Getting out of the situation outlined in the last entry and starting to take control needs two things. Firstly, it needs consolidation of data, and we shall examine this requirement more closely in the very near future; and secondly, we need good tools to allow us to interpret this data. In fact, when we can deploy different classes of tool against the same consolidated set of detailed data, we can move quickly in the information stakes.
In order to build on this idea we need first to understand the nature of decision-making in terms of technology and data.
Decision-making can never be driven by data (or facts) alone. Human intuition, gut feeling and experience augment the facts in key decision synthesis.
If we review the business questions posed previously we will quickly realise that ‘decision support’, as we shall call it, is not as trivial as we might think. Some of the questions refer to the interpretation of things that have already happened. Some refer to things that might happen in the future, and some need information that invariably does not exist. Making this task even more daunting is the fact that the underlying data is often dispersed to the four winds and in a format that makes it impossible to bring together. On top of even this complexity, however, we must overlay the fact that the time allowed between the formulation of the business question and the deadline for the answer is decreasing all the time.
In terms of the general decision process, we can see the end-to-end process in five stages:
Something of interest happens …
Stage 1: Capture the data.
Stage 2: Analyse the data, ask questions and get answers.

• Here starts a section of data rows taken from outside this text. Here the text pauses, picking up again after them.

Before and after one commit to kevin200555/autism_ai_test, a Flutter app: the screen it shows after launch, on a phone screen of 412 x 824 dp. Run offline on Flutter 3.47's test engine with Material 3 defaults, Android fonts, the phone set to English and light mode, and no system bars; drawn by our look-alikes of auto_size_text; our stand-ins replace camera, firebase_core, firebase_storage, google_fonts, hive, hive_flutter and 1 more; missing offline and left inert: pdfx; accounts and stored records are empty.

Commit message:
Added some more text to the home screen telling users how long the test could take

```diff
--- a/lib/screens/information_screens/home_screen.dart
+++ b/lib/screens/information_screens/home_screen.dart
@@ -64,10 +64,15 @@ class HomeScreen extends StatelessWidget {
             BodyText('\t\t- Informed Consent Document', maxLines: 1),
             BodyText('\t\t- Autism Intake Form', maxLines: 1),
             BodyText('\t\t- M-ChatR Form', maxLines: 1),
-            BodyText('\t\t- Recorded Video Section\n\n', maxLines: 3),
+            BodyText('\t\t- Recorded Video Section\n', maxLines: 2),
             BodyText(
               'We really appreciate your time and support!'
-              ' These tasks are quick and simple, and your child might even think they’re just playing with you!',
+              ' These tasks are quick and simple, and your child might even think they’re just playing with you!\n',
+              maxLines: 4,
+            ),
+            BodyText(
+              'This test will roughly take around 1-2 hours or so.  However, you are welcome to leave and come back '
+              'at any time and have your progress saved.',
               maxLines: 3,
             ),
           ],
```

Stage 3: Define a strategy to exploit the happening.
Stage 4: Execute the strategy.
Stage 5: Measure the effect.
Life goes on.